Slightly humbled crusaders--Pierre Gramegna, Xavier Bettel, Etienne Schneider and Felix Braz at Thursday's press conference
Politics: Prime minister Xavier Bettel and finance minister Pierre Gramegna have said that tax rulings unveiled by the so-called LuxLeaks papers comply with national and international law.
The storm of criticism that was unleashed upon Luxembourg by the so-called LuxLeaks papers late on Wednesday evening shows no sign of abating. But the government has responded by saying that the anticipatory tax deals unveiled by the leaked documents--obtained illegally from financial services Big Four company PricewaterhouseCoopers--complied with Luxembourg and European law and current international standards.
Finance minister Pierre Gramegna said that such deals could only exist with the compliance of other countries. “The problem is an international one,” he said on Thursday morning, flanked by prime minister Xavier Bettel, minister of the economy Etienne Schneider and justice minister Felix Braz--the four crusaders of the Gambia coalition government, as pictured on the cover of Delano sister publication Paperjam released the same day.
But, Gramegna also said that the current government was not in favour of tax optimization. Speaking later in Brussels as he arrived for the Ecofin meeting of EU finance and economy ministers, he said, “What is legal today might no longer be desirable or meet with our ethical standards.
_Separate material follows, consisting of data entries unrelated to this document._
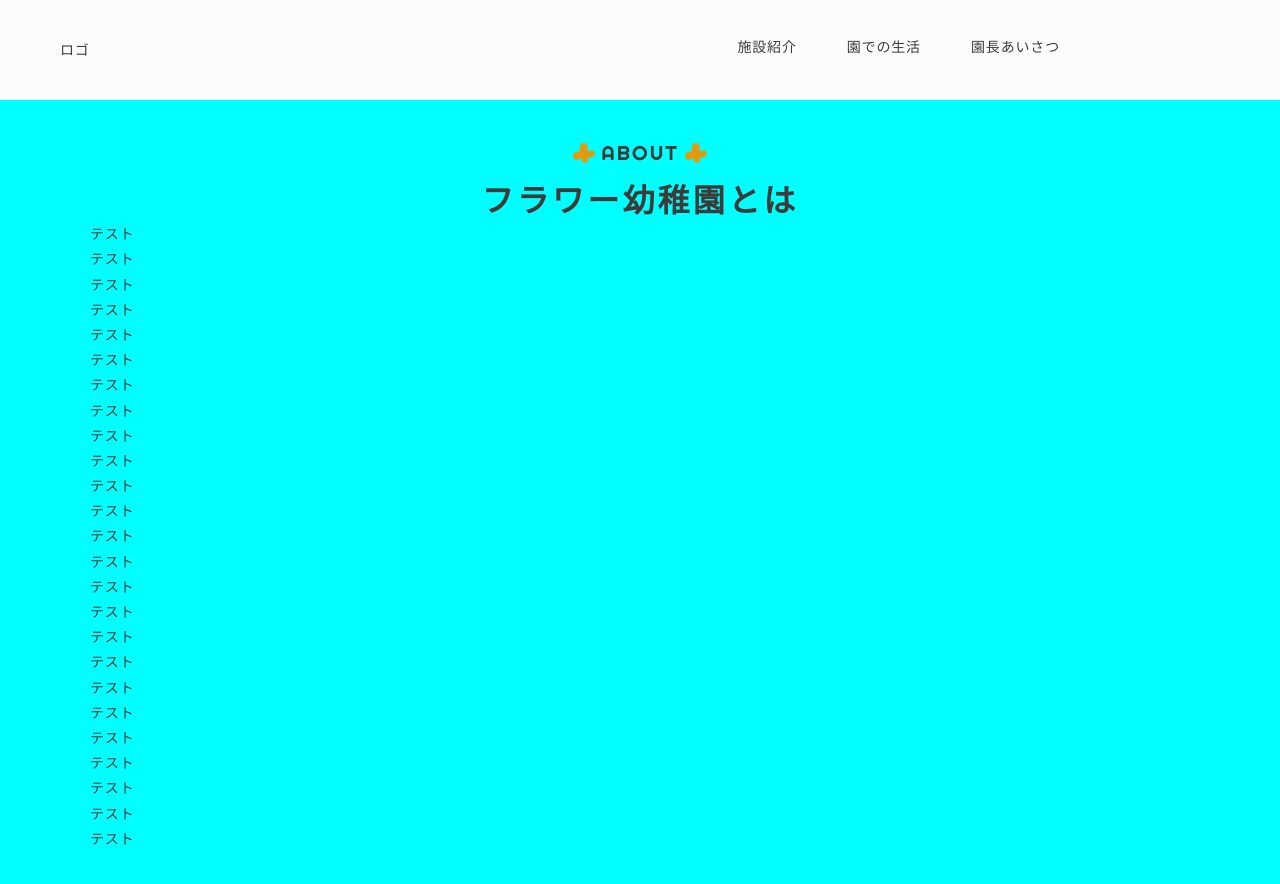
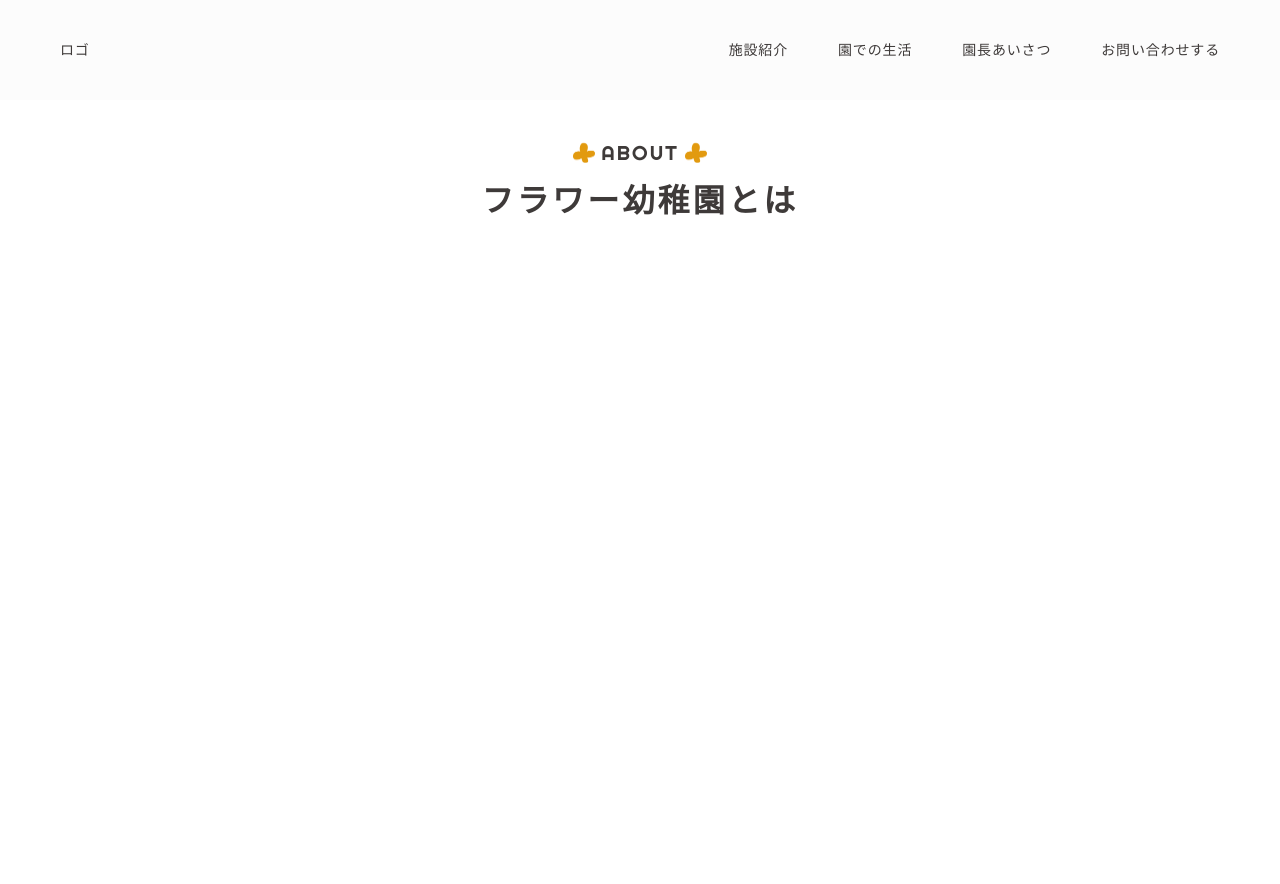
Before and after one commit to tenmusu-web/FlowerKindergarten, a plain HTML site: page index.html in a window 1280 px wide. After the commit the page ends 800 px from the top, so only its background shows below. Drawn offline with nearby package versions, Linux system fonts and the light colour scheme; a web font is replaced by a local one.

Commit message:
背景色を白に戻した

```diff
--- a/index.html
+++ b/index.html
@@ -50,37 +50,13 @@
 		<div class="p-drawer__menu--bg"></div>
 	</div>
 	<main class="l-main">
-		<section class="l-section" style="background-color: aqua;">
+		<section class="l-section">
 			<div class="l-inner">
 				<div class="c-heading">
 					<span>ABOUT</span>
 					<h2>フラワー幼稚園とは</h2>
 				</div>
-				テスト<br>
-				テスト<br>
-				テスト<br>
-				テスト<br>
-				テスト<br>
-				テスト<br>
-				テスト<br>
-				テスト<br>
-				テスト<br>
-				テスト<br>
-				テスト<br>
-				テスト<br>
-				テスト<br>
-				テスト<br>
-				テスト<br>
-				テスト<br>
-				テスト<br>
-				テスト<br>
-				テスト<br>
-				テスト<br>
-				テスト<br>
-				テスト<br>
-				テスト<br>
-				テスト<br>
-				テスト<br>
+
 			</div>
 
 		</section>
--- a/src/sass/foundation/_base.scss
+++ b/src/sass/foundation/_base.scss
@@ -18,18 +18,6 @@ body {
     line-height: 1.8;
     font-weight: 500;
     letter-spacing: 0.06em;
-    background-color: blue;
-    @include mq(sp) {
-        background-color: red;
-
-    }
-    @include mq(tab) {
-        background-color: gray;
-
-    }
-    @include mq(pc) {
-        background-color: yellow;
-    }
 }
 
 a {
--- a/src/sass/object/component/_c-btn.scss
+++ /dev/null
@@ -1,26 +0,0 @@
-@use "../../global" as *;
-
-.c-btn {
-  display: inline-block;
-  @include font(15, 23, 0, 200);
-  color: $white;
-  text-align: center;
-  border: rem(1) solid $white;
-  border-radius: rem(39);
-  width: rem(164);
-  padding-top: rem(12);
-  padding-bottom: rem(12);
-  transition: all  0.3s ease;
-
-  @include mq(sp) {
-      @include font(13, 20, 0, 200);
-      width: rem(110);
-      padding-top: rem(5);
-      padding-bottom: rem(5);
-  }
-  &:hover {
-    color: $black;
-    background: $white;
-    border: rem(1) solid  $black;
-  }
-}
--- /dev/null
+++ b/src/sass/object/component/_c-link.scss
@@ -0,0 +1,10 @@
+@use "../../global" as *;
+
+/*=========================================================================
+# 共通パーツ：下層ページへのリンク
+========================================================================= */
+.c-link {
+  display: inline-block;
+  border-bottom: 1px solid yellow;
+  width: fit-content;
+}
--- a/src/sass/object/component/_index.scss
+++ b/src/sass/object/component/_index.scss
@@ -1,2 +1,2 @@
-@use "c-btn";
 @use "c-heading";
+@use "c-link";
```
Also changed, not shown: src/sass/object/component/_c-heading.scss (+5 -2 lines), css/style.css, img/arrow_circle.svg (added).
This is an untenable situation for us and our citizens in Europe, who have to pay taxes while some companies pay so little."
Luxembourg has pledged to cooperate with the EU commission on "specific cases." Luxembourg will also be among the first countries to transpose EU directives relating to taxation and to support OECD initiatives to tackle tax avoidance. “We are not thrilled by the image of Luxembourg in the media,” said prime minister Xavier Bettel. “It is up to us to demonstrate the efforts we have made over the last few years, and which will continue.”
But in an interview with the Süddeutsche Zeitung in Germany Bettel said that he did not understand accusations of unfair taxation. “If my neighbour is in debt and therefore raises taxes, I can’t also raise my taxes just to ensure my neighbour feels better.”
Meanwhile, international pressure began to mount on freshly installed president of the EU Commission Jean-Claude Juncker, who was prime minister of Luxembourg during those years covered by the LuxLeaks documents. Formally appointed just last Saturday, 1 November, Juncker has so far failed to comment on the leaked documents story or on his own position as president of the Commission investigating allegations of tax rulings that could be construed as state aid from Luxembourg to Amazon and Fiat.
In reply to a question about how Juncker had reacted to Thursday’s LuxLeaks story making headlines around the world, Commission spokesman Margaritis Schinas said on Thursday morning that his boss was “serene about it.”